The two-game LEGO Harry Potter Collection offers great value for those wanting to relive the young wizard’s brick-based adventures on Nintendo Switch. It’s practically bursting with content, but the improvements offer little more to those that have experienced their magic and charm before.
In essence, Radiation Island is a zombie-infested survival adventure game on a budget. It is yet another mobile game that has washed ashore on Nintendo Switch and one that fails to ever become a memorable experience on the portable home console. It has clear potential but ends up feeling incomplete, in needing more content to help keep the player both engaged and motivated.
NORTH carries an important message that it wants to impart, but whether it manages to successfully convey it to the player is debatable. The cyberpunk atmosphere helps it to stand apart from other games on the Nintendo eShop. But, with the developer having exerted more effort to create unpredictable and trippy scenes, you soon come to the realization that it is reading the letters sent from brother to sister that beat at the heart of the experience. In comparison, everything else feels meaningless.
The end result is that Fimbul is a soulless experience that never amounts to much more than something that will forever represent the developer’s unrealized vision. Throwing the unpredictable bugs, glitches, and wayward problems that are present on Nintendo Switch into consideration, it’s hard to not come to the conclusion that you’d be better off simply leaving it to someone else to prevent Ragnarök from happening.
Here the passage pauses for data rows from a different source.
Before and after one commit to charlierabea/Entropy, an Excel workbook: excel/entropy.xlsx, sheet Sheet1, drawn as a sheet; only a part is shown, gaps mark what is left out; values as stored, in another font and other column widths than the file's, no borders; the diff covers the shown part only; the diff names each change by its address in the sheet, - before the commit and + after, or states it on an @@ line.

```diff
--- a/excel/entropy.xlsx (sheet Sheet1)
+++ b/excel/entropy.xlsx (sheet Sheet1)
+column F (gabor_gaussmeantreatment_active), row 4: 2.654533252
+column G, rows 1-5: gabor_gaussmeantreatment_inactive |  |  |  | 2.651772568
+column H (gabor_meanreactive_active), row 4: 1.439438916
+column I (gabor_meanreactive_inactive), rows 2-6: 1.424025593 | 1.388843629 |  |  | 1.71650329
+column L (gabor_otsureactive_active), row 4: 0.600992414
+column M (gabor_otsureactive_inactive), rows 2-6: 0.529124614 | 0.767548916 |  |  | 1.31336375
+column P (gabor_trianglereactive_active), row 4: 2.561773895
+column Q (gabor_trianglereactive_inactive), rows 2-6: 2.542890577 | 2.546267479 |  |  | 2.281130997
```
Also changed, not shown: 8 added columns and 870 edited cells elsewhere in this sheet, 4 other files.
There are fleeting moments of brilliance to the puzzle design in The Gardens Between, but, between them, the pace meanders to the point where my interest started to wane. There can be no doubt that it’s unlike anything else that you will have played before, but, in turn, the wondrous idea that lies at its core never feels like it blossoms into something that manages to enter its stride.
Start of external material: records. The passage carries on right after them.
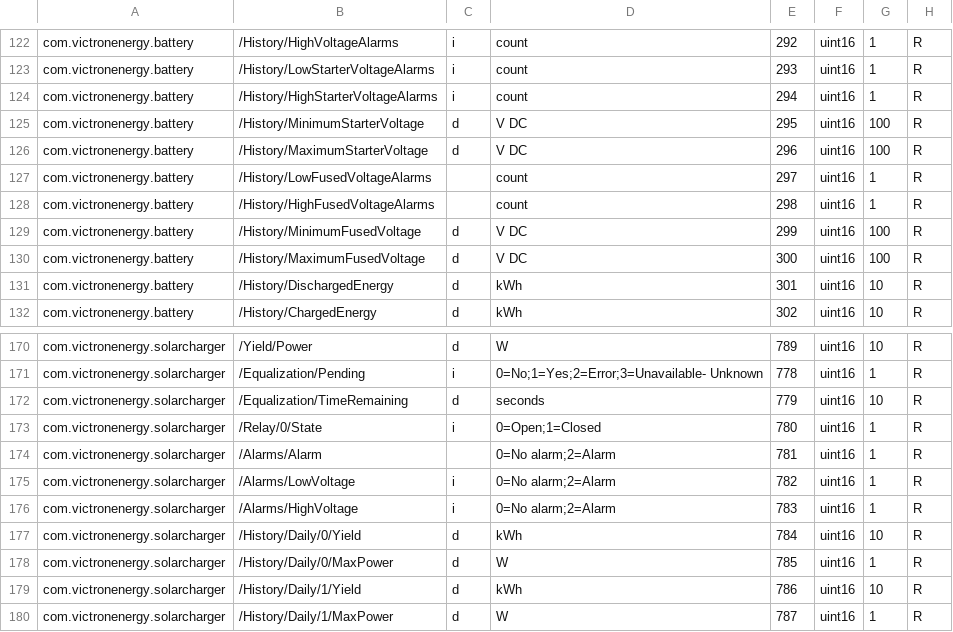
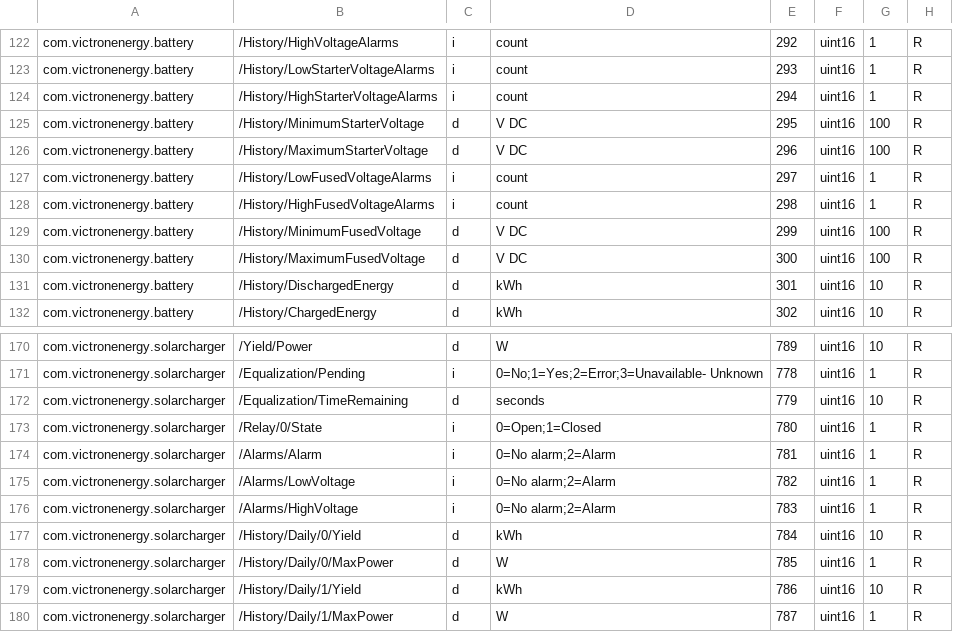
Before and after one commit to victronenergy/dbus_modbustcp, a CSV file: attributes.csv, drawn as a sheet; only a part is shown, gaps mark what is left out.

Commit message:
Add missing dbus types for registers 297, 298 and 781.
This has been in there since the beginning.

```diff
--- a/attributes.csv
+++ b/attributes.csv
@@ -126,4 +126,4 @@ com.victronenergy.battery,/History/MinimumStarterVoltage,d,V DC,295,uint16,100,R
 com.victronenergy.battery,/History/MaximumStarterVoltage,d,V DC,296,uint16,100,R
-com.victronenergy.battery,/History/LowFusedVoltageAlarms,,count,297,uint16,1,R
-com.victronenergy.battery,/History/HighFusedVoltageAlarms,,count,298,uint16,1,R
+com.victronenergy.battery,/History/LowFusedVoltageAlarms,i,count,297,uint16,1,R
+com.victronenergy.battery,/History/HighFusedVoltageAlarms,i,count,298,uint16,1,R
 com.victronenergy.battery,/History/MinimumFusedVoltage,d,V DC,299,uint16,100,R
@@ -173,3 +173,3 @@ com.victronenergy.solarcharger,/Equalization/TimeRemaining,d,seconds,779,uint16,
 com.victronenergy.solarcharger,/Relay/0/State,i,0=Open;1=Closed,780,uint16,1,R
-com.victronenergy.solarcharger,/Alarms/Alarm,,0=No alarm;2=Alarm,781,uint16,1,R
+com.victronenergy.solarcharger,/Alarms/Alarm,i,0=No alarm;2=Alarm,781,uint16,1,R
 com.victronenergy.solarcharger,/Alarms/LowVoltage,i,0=No alarm;2=Alarm,782,uint16,1,R
```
It is in local multiplayer, then, that Big Crown Showdown excels, although in its current state that’s by default. Fun, frantic and maddening in places, there’s undeniable potential in the idea that it has been built around, it’s just the execution and, sadly, lack of online interest that sees it fumble short of the finish line.